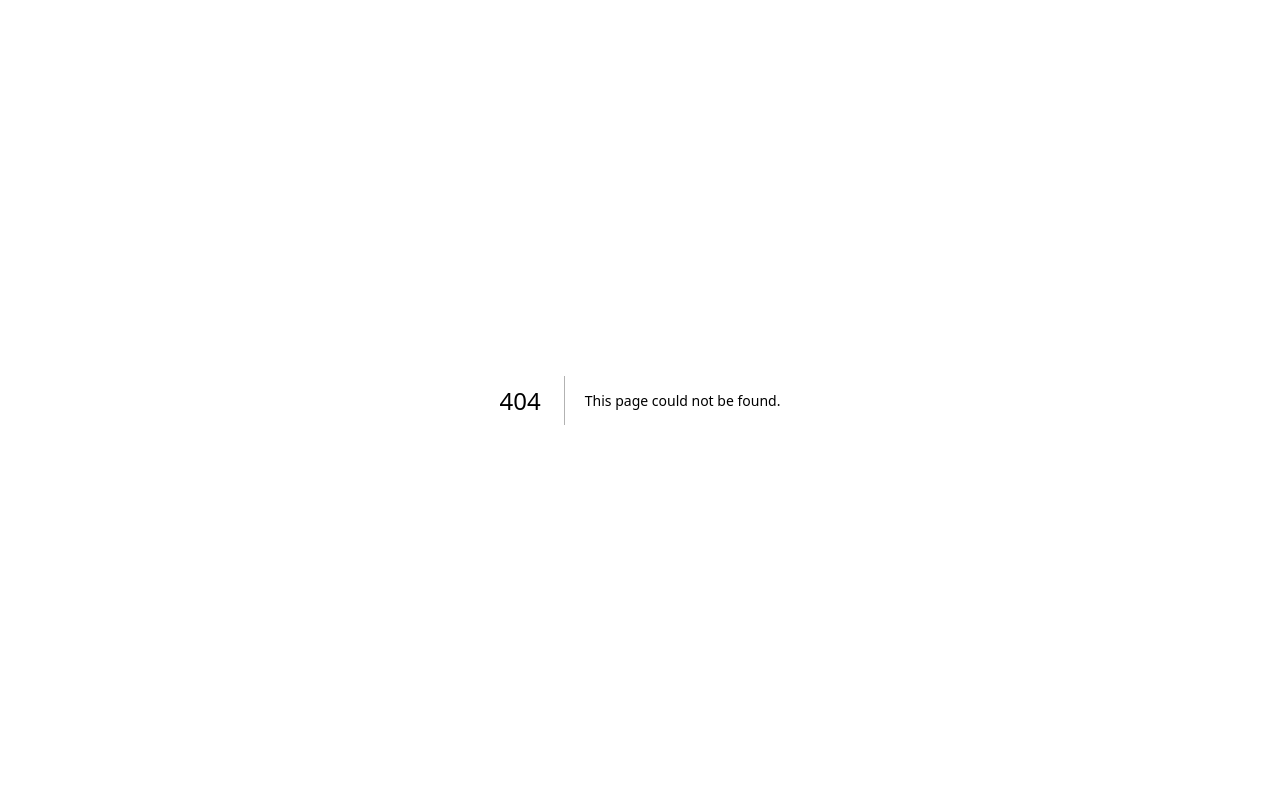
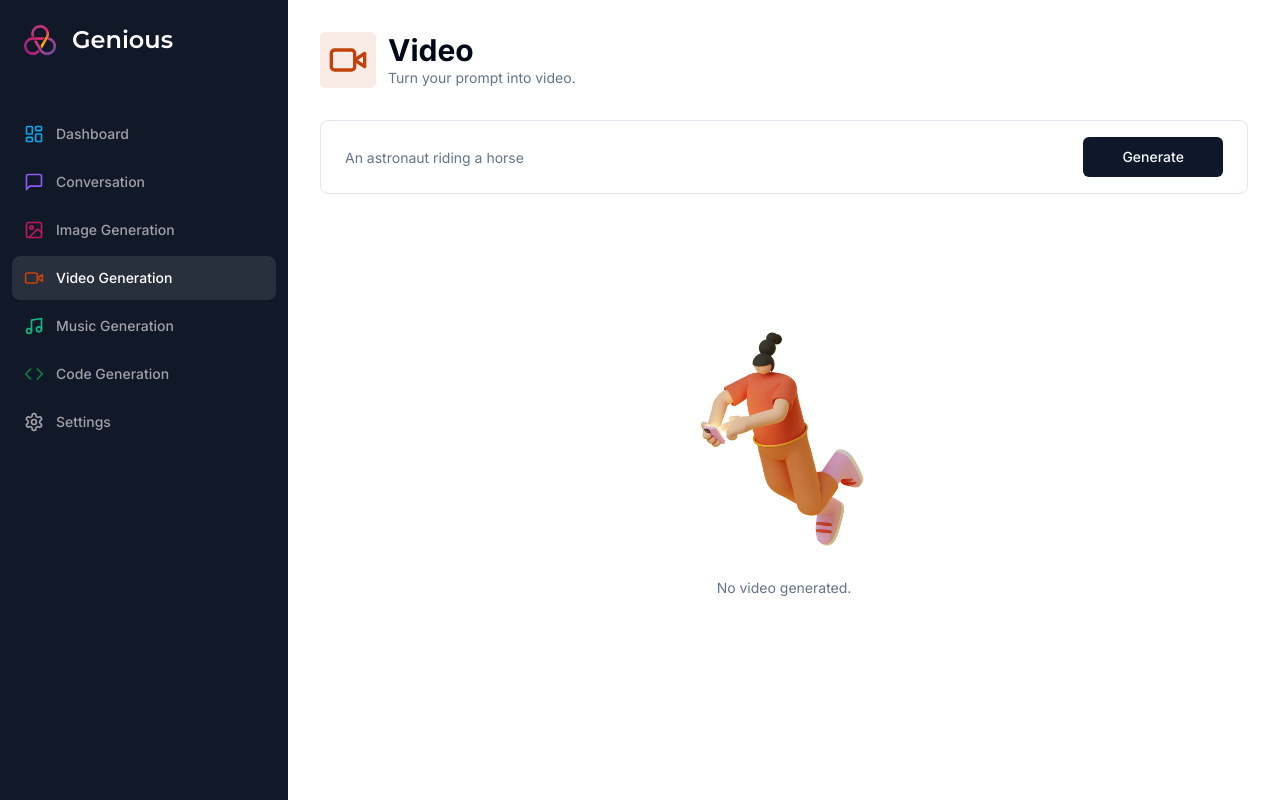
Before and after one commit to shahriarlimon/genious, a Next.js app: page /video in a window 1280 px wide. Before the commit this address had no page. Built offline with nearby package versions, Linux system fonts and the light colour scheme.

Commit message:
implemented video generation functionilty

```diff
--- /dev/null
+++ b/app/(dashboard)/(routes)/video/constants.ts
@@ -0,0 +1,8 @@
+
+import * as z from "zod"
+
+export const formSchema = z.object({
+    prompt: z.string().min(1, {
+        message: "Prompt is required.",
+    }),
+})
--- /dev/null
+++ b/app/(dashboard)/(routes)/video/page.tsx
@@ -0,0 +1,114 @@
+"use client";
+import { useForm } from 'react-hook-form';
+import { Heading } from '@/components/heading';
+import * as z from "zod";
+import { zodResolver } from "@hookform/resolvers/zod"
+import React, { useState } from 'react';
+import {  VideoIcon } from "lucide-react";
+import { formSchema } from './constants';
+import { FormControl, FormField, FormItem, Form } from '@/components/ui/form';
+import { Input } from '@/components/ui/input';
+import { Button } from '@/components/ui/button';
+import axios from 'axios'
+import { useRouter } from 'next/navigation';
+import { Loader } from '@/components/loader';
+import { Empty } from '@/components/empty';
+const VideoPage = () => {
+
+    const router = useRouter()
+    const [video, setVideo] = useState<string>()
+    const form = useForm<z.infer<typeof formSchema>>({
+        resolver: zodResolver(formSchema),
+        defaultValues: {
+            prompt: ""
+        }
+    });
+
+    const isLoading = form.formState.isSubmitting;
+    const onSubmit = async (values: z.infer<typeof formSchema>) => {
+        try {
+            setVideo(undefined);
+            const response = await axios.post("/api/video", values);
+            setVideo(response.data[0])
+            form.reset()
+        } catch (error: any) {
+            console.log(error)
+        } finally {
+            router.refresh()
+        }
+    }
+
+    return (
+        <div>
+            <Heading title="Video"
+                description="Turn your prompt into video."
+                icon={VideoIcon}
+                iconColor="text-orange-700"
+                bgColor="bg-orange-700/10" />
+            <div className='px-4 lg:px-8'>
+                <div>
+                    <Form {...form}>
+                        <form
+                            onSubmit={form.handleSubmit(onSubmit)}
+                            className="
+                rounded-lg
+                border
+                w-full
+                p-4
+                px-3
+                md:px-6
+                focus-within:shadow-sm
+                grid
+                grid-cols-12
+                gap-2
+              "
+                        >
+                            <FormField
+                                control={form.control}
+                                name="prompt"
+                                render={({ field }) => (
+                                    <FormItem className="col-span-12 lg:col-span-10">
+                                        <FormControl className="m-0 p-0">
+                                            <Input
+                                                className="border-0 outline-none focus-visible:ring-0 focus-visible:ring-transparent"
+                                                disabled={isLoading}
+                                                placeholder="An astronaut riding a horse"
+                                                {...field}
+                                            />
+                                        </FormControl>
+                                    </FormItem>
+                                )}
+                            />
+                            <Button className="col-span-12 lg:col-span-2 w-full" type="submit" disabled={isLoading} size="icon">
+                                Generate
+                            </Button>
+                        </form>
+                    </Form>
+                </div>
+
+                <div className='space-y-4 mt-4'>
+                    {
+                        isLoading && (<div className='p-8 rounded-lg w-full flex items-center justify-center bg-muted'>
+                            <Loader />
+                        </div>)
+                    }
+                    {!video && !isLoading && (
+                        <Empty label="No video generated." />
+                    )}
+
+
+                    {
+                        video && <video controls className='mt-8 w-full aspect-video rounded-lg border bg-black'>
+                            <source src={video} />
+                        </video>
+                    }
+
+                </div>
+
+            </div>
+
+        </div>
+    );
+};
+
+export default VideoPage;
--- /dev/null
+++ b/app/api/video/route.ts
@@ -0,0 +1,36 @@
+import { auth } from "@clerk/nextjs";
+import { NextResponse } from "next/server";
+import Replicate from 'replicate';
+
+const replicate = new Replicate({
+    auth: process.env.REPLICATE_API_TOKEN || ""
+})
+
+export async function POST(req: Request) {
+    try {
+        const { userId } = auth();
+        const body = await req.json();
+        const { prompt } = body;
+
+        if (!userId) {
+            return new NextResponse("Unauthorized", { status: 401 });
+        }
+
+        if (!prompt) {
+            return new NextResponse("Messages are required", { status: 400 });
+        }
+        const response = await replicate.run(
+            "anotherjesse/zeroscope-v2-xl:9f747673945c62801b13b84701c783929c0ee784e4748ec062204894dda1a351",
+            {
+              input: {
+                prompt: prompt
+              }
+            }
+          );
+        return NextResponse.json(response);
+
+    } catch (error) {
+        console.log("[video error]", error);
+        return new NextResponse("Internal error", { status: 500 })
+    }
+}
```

...

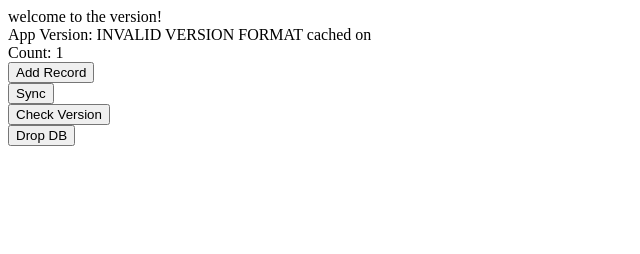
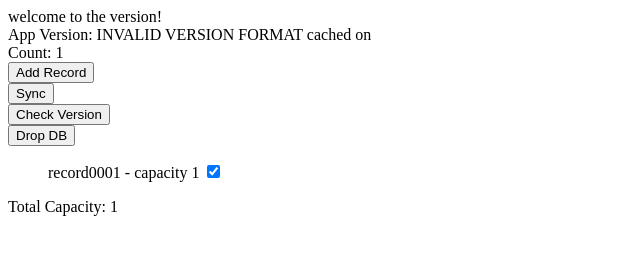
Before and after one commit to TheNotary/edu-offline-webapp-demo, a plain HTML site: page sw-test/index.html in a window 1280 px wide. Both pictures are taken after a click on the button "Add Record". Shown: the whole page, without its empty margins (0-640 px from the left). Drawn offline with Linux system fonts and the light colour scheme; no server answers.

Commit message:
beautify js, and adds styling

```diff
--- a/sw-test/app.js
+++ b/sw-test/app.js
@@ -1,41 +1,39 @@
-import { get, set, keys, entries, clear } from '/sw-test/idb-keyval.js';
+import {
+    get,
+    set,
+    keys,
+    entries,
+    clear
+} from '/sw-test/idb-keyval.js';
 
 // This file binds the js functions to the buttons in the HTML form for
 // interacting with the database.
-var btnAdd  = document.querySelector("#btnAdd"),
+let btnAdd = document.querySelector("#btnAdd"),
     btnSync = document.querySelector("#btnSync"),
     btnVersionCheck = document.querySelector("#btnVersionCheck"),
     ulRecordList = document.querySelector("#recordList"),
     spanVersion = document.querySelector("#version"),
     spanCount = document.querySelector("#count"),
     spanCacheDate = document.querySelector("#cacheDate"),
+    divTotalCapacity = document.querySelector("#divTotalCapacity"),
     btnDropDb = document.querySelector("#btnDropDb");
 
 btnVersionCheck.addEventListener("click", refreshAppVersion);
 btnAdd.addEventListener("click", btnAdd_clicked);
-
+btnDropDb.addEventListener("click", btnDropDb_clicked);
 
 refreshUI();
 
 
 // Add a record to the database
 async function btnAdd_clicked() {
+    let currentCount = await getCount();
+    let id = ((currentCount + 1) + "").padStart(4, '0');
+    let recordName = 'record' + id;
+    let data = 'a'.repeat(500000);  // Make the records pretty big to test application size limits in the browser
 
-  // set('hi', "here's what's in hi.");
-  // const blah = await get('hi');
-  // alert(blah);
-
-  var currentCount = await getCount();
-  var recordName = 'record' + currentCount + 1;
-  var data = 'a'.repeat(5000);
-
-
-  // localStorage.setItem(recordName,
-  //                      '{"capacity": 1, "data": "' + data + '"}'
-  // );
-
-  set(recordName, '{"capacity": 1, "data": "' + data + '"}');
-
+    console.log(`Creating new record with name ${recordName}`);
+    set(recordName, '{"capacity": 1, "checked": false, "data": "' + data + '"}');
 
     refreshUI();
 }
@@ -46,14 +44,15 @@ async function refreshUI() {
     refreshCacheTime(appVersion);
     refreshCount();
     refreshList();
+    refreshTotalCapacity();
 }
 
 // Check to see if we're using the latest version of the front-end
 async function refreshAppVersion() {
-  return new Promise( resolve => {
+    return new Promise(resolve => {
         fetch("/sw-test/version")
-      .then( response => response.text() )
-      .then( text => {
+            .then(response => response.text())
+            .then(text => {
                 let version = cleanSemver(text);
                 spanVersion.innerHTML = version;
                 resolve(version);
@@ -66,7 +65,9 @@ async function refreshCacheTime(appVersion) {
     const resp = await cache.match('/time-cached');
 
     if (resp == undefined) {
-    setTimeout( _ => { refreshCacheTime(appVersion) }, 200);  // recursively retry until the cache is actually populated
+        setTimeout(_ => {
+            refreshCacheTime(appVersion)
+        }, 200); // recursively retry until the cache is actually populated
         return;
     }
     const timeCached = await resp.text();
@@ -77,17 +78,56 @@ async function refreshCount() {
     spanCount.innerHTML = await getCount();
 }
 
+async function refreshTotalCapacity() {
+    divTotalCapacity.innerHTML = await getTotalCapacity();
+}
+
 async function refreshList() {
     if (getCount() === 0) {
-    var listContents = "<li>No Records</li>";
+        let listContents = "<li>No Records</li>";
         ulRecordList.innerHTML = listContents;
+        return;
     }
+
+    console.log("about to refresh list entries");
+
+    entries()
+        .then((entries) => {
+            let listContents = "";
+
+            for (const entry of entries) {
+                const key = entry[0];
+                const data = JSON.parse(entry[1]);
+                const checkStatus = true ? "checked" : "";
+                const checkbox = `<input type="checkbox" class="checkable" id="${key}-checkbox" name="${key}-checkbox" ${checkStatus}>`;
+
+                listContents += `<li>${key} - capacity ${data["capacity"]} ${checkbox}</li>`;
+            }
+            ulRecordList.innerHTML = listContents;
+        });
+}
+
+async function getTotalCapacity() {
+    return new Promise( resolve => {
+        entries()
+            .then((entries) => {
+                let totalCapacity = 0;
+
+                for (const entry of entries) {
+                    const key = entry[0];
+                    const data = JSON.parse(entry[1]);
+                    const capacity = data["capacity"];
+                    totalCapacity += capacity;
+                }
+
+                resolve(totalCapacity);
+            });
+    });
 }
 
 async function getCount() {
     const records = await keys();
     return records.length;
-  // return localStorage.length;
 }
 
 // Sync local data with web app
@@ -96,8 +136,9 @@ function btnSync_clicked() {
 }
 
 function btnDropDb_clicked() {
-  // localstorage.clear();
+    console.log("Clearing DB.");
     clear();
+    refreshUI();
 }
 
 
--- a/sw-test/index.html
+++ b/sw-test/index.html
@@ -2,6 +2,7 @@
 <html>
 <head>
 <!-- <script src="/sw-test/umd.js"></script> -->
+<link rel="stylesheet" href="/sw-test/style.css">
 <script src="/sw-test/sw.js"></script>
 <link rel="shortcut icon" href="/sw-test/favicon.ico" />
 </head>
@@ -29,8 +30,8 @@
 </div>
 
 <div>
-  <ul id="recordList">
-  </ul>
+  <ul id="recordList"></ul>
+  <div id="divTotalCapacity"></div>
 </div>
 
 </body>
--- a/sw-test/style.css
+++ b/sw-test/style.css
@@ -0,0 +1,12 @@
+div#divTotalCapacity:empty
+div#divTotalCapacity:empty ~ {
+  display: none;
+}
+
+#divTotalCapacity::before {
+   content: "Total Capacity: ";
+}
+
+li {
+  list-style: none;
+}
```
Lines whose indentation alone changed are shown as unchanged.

---

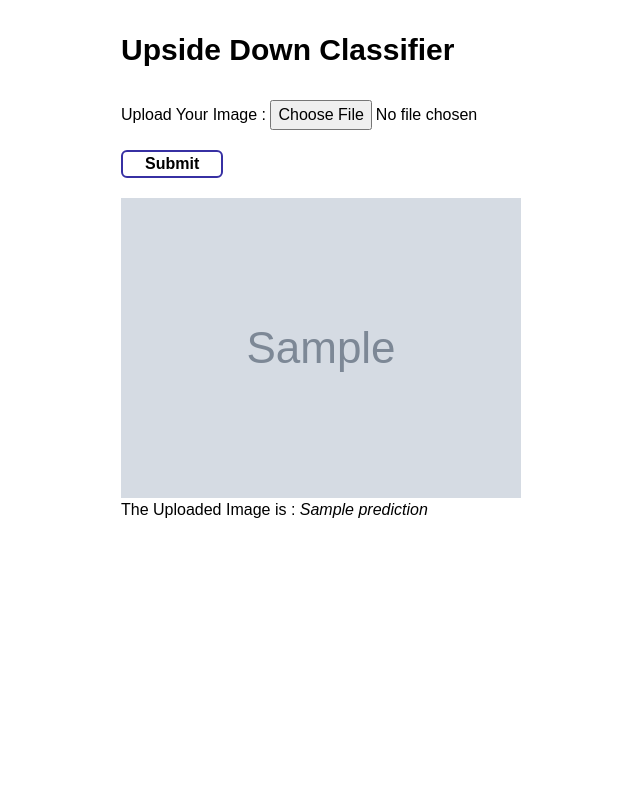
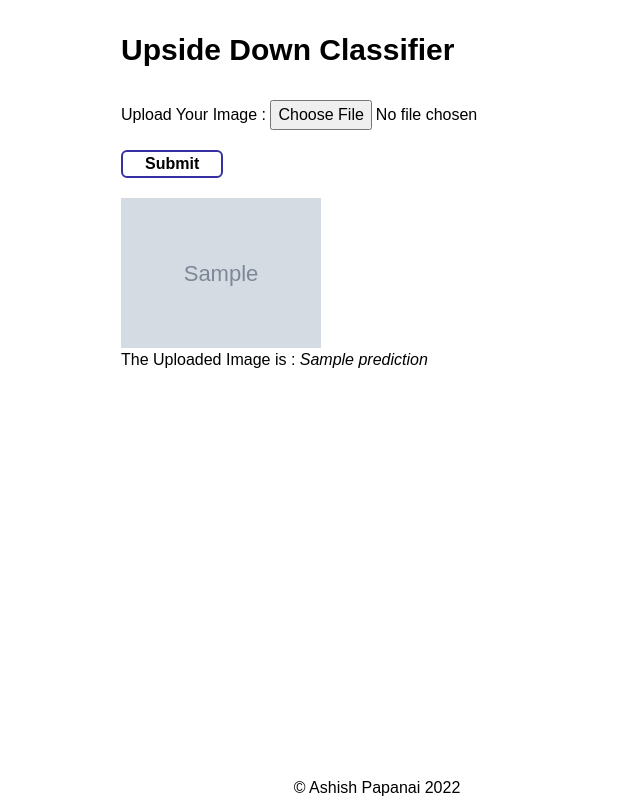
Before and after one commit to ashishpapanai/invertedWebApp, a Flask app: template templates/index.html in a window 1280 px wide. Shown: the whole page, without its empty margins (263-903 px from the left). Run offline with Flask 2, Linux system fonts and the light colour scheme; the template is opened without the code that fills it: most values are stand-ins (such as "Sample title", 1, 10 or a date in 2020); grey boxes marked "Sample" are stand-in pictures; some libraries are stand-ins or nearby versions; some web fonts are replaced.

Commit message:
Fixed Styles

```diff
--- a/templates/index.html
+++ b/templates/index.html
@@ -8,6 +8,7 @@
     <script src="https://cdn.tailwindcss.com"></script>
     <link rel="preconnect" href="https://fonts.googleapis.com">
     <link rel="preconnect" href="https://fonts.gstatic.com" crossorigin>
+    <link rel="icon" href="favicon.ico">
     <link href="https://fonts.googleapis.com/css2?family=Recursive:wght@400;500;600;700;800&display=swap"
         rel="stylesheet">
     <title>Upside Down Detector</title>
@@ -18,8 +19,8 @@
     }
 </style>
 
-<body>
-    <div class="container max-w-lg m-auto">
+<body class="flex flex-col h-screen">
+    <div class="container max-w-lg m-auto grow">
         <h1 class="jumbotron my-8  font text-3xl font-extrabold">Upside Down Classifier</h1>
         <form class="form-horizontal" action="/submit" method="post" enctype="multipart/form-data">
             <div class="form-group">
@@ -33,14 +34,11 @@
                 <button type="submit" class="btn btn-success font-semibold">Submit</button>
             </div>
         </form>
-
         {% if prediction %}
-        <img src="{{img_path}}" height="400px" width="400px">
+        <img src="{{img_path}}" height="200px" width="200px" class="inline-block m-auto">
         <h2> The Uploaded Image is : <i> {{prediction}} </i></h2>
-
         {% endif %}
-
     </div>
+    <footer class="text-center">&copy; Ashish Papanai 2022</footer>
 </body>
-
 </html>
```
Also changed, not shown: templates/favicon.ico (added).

What to produce.
Whenever a line of the records holds the string "error", pick it out and copy it.

Solution for this problem.
+        } catch (error: any) {
+            console.log(error)
+    } catch (error) {
+        console.log("[video error]", error);
+        return new NextResponse("Internal error", { status: 500 })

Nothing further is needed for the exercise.